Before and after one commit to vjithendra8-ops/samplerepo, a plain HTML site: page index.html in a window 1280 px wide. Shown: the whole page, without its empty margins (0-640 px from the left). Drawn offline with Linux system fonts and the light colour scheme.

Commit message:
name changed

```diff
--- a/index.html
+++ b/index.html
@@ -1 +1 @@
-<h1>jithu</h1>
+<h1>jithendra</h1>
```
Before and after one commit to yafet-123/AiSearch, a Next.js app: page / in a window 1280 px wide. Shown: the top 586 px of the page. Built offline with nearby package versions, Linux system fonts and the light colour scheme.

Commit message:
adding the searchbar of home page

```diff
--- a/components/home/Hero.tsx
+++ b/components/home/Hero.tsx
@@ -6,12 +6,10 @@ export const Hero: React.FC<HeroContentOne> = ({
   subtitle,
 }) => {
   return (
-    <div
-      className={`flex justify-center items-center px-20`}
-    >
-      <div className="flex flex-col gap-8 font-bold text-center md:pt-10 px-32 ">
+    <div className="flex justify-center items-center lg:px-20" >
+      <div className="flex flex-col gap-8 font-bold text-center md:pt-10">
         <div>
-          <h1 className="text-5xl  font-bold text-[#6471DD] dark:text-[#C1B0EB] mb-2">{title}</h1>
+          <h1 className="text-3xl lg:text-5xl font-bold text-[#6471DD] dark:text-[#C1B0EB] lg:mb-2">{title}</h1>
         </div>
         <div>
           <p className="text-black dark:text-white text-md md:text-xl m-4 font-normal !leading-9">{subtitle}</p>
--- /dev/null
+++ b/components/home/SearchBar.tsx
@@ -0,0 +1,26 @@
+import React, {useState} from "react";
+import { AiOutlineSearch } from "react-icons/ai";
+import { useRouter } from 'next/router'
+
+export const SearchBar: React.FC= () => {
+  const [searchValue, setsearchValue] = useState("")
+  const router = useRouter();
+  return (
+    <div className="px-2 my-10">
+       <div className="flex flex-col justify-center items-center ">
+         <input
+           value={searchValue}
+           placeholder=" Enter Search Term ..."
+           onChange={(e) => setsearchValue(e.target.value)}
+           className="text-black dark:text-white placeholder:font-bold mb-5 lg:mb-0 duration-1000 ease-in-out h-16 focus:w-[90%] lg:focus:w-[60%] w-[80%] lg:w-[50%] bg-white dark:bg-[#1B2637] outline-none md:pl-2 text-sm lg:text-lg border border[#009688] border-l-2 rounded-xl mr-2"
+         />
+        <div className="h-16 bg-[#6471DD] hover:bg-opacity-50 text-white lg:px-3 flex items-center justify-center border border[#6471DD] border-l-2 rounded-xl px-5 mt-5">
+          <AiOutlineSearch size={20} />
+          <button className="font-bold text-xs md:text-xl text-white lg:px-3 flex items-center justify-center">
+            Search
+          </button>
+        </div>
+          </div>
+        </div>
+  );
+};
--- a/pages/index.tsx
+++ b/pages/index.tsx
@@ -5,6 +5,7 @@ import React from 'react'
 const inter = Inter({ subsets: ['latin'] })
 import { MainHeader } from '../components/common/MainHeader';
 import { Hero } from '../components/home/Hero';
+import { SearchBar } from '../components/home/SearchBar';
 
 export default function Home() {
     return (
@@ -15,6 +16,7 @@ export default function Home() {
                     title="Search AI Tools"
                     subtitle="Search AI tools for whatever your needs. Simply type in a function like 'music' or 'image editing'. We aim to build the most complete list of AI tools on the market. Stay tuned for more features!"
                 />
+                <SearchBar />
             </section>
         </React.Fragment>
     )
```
^^^^
◆ **Task instructions**: Using the exact wording, repeat all the entries.

◆ **Problem solution**:
Before and after one commit to vjithendra8-ops/samplerepo, a plain HTML site: page index.html in a window 1280 px wide. Shown: the whole page, without its empty margins (0-640 px from the left). Drawn offline with Linux system fonts and the light colour scheme.

Commit message:
name changed

```diff
--- a/index.html
+++ b/index.html
@@ -1 +1 @@
-<h1>jithu</h1>
+<h1>jithendra</h1>
```
Before and after one commit to yafet-123/AiSearch, a Next.js app: page / in a window 1280 px wide. Shown: the top 586 px of the page. Built offline with nearby package versions, Linux system fonts and the light colour scheme.

Commit message:
adding the searchbar of home page

```diff
--- a/components/home/Hero.tsx
+++ b/components/home/Hero.tsx
@@ -6,12 +6,10 @@ export const Hero: React.FC<HeroContentOne> = ({
   subtitle,
 }) => {
   return (
-    <div
-      className={`flex justify-center items-center px-20`}
-    >
-      <div className="flex flex-col gap-8 font-bold text-center md:pt-10 px-32 ">
+    <div className="flex justify-center items-center lg:px-20" >
+      <div className="flex flex-col gap-8 font-bold text-center md:pt-10">
         <div>
-          <h1 className="text-5xl  font-bold text-[#6471DD] dark:text-[#C1B0EB] mb-2">{title}</h1>
+          <h1 className="text-3xl lg:text-5xl font-bold text-[#6471DD] dark:text-[#C1B0EB] lg:mb-2">{title}</h1>
         </div>
         <div>
           <p className="text-black dark:text-white text-md md:text-xl m-4 font-normal !leading-9">{subtitle}</p>
--- /dev/null
+++ b/components/home/SearchBar.tsx
@@ -0,0 +1,26 @@
+import React, {useState} from "react";
+import { AiOutlineSearch } from "react-icons/ai";
+import { useRouter } from 'next/router'
+
+export const SearchBar: React.FC= () => {
+  const [searchValue, setsearchValue] = useState("")
+  const router = useRouter();
+  return (
+    <div className="px-2 my-10">
+       <div className="flex flex-col justify-center items-center ">
+         <input
+           value={searchValue}
+           placeholder=" Enter Search Term ..."
+           onChange={(e) => setsearchValue(e.target.value)}
+           className="text-black dark:text-white placeholder:font-bold mb-5 lg:mb-0 duration-1000 ease-in-out h-16 focus:w-[90%] lg:focus:w-[60%] w-[80%] lg:w-[50%] bg-white dark:bg-[#1B2637] outline-none md:pl-2 text-sm lg:text-lg border border[#009688] border-l-2 rounded-xl mr-2"
+         />
+        <div className="h-16 bg-[#6471DD] hover:bg-opacity-50 text-white lg:px-3 flex items-center justify-center border border[#6471DD] border-l-2 rounded-xl px-5 mt-5">
+          <AiOutlineSearch size={20} />
+          <button className="font-bold text-xs md:text-xl text-white lg:px-3 flex items-center justify-center">
+            Search
+          </button>
+        </div>
+          </div>
+        </div>
+  );
+};
--- a/pages/index.tsx
+++ b/pages/index.tsx
@@ -5,6 +5,7 @@ import React from 'react'
 const inter = Inter({ subsets: ['latin'] })
 import { MainHeader } from '../components/common/MainHeader';
 import { Hero } from '../components/home/Hero';
+import { SearchBar } from '../components/home/SearchBar';
 
 export default function Home() {
     return (
@@ -15,6 +16,7 @@ export default function Home() {
                     title="Search AI Tools"
                     subtitle="Search AI tools for whatever your needs. Simply type in a function like 'music' or 'image editing'. We aim to build the most complete list of AI tools on the market. Stay tuned for more features!"
                 />
+                <SearchBar />
             </section>
         </React.Fragment>
     )
```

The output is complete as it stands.